Exercise requirements
If a record below holds a picture, leave the picture out and copy the rest exactly.

====== Source material

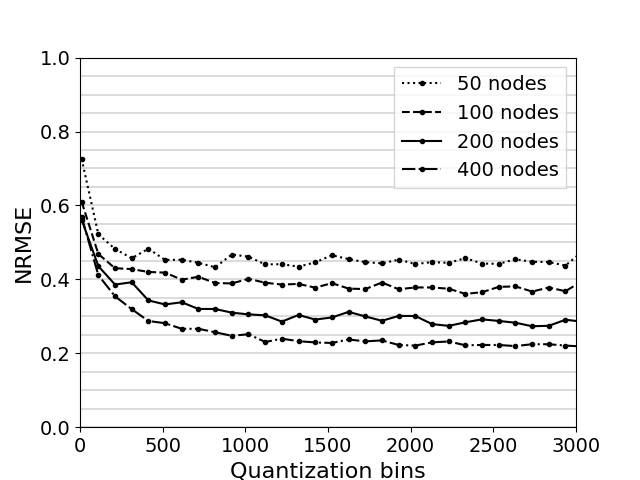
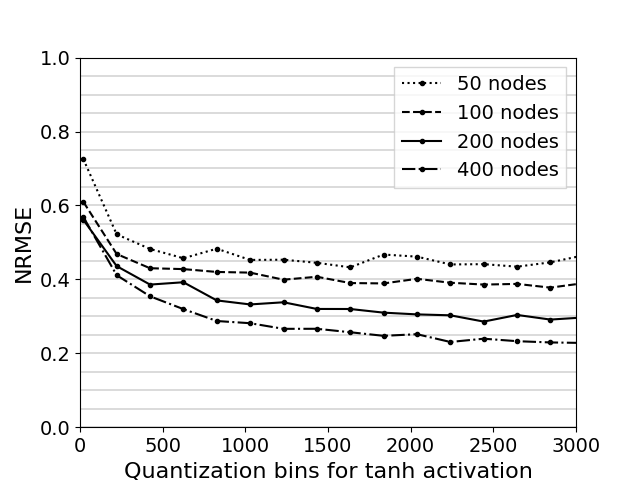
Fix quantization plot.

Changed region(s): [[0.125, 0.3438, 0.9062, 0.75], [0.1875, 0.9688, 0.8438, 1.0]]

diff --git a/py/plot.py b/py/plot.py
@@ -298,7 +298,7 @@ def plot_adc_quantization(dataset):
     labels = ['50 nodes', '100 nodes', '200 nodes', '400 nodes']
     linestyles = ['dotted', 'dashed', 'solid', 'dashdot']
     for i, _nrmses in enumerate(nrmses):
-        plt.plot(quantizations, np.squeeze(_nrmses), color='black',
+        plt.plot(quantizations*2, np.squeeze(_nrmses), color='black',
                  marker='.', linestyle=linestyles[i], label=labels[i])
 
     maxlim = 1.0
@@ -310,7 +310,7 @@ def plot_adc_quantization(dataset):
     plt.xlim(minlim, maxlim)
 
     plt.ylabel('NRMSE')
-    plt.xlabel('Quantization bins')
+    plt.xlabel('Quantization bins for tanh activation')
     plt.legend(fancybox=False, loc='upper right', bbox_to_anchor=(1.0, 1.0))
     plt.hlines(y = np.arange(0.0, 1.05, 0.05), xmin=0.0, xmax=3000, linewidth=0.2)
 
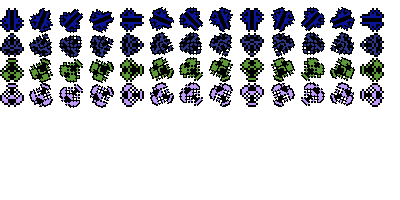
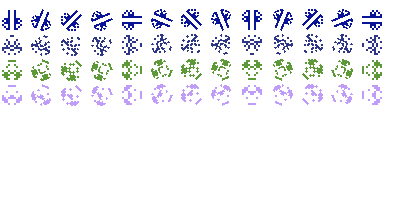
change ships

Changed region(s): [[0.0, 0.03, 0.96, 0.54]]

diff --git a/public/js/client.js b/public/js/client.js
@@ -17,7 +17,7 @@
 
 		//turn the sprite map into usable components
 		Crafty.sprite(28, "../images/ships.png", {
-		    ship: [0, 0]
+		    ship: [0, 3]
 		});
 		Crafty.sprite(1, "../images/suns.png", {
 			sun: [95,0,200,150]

============

Exercise answer
Fix quantization plot.

Changed region(s): [[0.125, 0.3438, 0.9062, 0.75], [0.1875, 0.9688, 0.8438, 1.0]]

diff --git a/py/plot.py b/py/plot.py
@@ -298,7 +298,7 @@ def plot_adc_quantization(dataset):
     labels = ['50 nodes', '100 nodes', '200 nodes', '400 nodes']
     linestyles = ['dotted', 'dashed', 'solid', 'dashdot']
     for i, _nrmses in enumerate(nrmses):
-        plt.plot(quantizations, np.squeeze(_nrmses), color='black',
+        plt.plot(quantizations*2, np.squeeze(_nrmses), color='black',
                  marker='.', linestyle=linestyles[i], label=labels[i])
 
     maxlim = 1.0
@@ -310,7 +310,7 @@ def plot_adc_quantization(dataset):
     plt.xlim(minlim, maxlim)
 
     plt.ylabel('NRMSE')
-    plt.xlabel('Quantization bins')
+    plt.xlabel('Quantization bins for tanh activation')
     plt.legend(fancybox=False, loc='upper right', bbox_to_anchor=(1.0, 1.0))
     plt.hlines(y = np.arange(0.0, 1.05, 0.05), xmin=0.0, xmax=3000, linewidth=0.2)
 
change ships

Changed region(s): [[0.0, 0.03, 0.96, 0.54]]

diff --git a/public/js/client.js b/public/js/client.js
@@ -17,7 +17,7 @@
 
 		//turn the sprite map into usable components
 		Crafty.sprite(28, "../images/ships.png", {
-		    ship: [0, 0]
+		    ship: [0, 3]
 		});
 		Crafty.sprite(1, "../images/suns.png", {
 			sun: [95,0,200,150]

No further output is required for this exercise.